Counting only lines that contain the string "private", how many are there in the data? Say the number alone.
# # # # # # #
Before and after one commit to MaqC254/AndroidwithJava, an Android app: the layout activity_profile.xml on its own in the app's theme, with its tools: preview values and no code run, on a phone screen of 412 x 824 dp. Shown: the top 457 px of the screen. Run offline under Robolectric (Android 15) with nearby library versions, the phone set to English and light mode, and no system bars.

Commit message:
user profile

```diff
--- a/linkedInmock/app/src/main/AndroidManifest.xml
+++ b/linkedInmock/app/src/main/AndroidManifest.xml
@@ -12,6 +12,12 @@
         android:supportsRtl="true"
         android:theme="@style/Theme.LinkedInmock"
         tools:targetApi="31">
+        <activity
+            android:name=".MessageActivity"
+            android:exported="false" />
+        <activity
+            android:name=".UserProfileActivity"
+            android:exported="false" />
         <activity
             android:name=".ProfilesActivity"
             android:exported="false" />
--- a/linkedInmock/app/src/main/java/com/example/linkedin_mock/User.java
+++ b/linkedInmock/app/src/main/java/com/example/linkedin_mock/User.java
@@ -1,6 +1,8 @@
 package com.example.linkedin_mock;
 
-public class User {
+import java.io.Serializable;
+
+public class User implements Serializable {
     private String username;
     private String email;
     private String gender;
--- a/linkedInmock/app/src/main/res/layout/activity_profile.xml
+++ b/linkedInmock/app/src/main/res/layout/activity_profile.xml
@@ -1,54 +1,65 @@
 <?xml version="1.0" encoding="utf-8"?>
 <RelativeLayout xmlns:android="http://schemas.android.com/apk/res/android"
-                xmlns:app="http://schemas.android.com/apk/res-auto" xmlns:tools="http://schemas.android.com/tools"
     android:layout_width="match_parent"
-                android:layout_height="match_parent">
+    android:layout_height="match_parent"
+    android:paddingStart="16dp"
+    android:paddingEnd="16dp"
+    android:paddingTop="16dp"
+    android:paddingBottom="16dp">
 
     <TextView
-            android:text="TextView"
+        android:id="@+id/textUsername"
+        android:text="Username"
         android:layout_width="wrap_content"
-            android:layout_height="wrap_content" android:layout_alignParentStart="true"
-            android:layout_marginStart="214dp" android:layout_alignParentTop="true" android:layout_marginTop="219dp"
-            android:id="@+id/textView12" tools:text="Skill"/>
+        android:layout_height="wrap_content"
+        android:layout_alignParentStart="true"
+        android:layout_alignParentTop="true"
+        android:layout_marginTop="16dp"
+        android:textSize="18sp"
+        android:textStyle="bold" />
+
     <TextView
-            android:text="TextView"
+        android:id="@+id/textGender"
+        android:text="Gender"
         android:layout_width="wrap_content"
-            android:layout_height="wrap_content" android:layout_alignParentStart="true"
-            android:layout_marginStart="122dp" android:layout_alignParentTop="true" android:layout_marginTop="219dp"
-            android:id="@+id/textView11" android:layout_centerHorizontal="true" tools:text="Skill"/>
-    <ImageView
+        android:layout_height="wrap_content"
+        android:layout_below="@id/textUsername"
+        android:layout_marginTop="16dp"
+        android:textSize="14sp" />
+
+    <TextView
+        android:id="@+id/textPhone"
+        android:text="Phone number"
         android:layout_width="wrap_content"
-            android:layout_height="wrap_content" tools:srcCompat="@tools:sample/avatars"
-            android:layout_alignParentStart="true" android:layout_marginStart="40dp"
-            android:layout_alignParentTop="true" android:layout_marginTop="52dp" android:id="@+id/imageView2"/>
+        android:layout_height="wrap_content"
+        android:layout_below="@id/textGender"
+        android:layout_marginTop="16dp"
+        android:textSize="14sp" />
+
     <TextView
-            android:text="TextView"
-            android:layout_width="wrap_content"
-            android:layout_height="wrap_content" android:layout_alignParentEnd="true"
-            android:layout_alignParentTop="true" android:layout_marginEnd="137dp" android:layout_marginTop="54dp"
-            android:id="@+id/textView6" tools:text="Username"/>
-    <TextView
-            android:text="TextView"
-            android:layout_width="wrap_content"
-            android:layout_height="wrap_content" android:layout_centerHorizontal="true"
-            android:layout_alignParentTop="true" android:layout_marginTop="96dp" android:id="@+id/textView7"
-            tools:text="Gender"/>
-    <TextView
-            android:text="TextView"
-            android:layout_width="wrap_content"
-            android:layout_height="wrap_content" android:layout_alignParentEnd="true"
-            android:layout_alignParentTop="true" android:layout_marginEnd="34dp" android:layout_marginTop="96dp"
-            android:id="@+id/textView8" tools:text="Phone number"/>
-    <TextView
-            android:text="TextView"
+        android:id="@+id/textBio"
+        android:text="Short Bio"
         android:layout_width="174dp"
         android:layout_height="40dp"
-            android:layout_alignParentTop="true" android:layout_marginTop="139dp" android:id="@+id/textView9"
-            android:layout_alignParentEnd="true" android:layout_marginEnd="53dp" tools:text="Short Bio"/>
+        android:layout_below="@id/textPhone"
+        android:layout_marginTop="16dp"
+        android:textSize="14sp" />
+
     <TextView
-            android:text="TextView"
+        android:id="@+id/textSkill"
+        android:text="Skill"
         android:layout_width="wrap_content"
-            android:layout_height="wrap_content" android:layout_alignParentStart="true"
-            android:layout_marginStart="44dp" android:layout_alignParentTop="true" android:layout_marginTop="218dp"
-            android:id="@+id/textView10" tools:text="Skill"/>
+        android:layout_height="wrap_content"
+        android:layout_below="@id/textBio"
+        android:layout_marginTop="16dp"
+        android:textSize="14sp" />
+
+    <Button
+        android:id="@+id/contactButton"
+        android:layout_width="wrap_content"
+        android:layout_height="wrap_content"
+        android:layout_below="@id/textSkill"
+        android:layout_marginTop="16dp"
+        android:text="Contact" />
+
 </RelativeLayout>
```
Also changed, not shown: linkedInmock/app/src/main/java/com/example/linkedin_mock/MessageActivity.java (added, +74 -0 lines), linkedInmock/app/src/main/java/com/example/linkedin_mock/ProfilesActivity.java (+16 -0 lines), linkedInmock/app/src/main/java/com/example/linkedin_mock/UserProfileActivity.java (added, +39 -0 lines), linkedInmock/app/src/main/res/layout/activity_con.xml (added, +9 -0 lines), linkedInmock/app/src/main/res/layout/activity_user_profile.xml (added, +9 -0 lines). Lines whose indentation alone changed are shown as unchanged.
# # # # # # #
→ Written answer: 3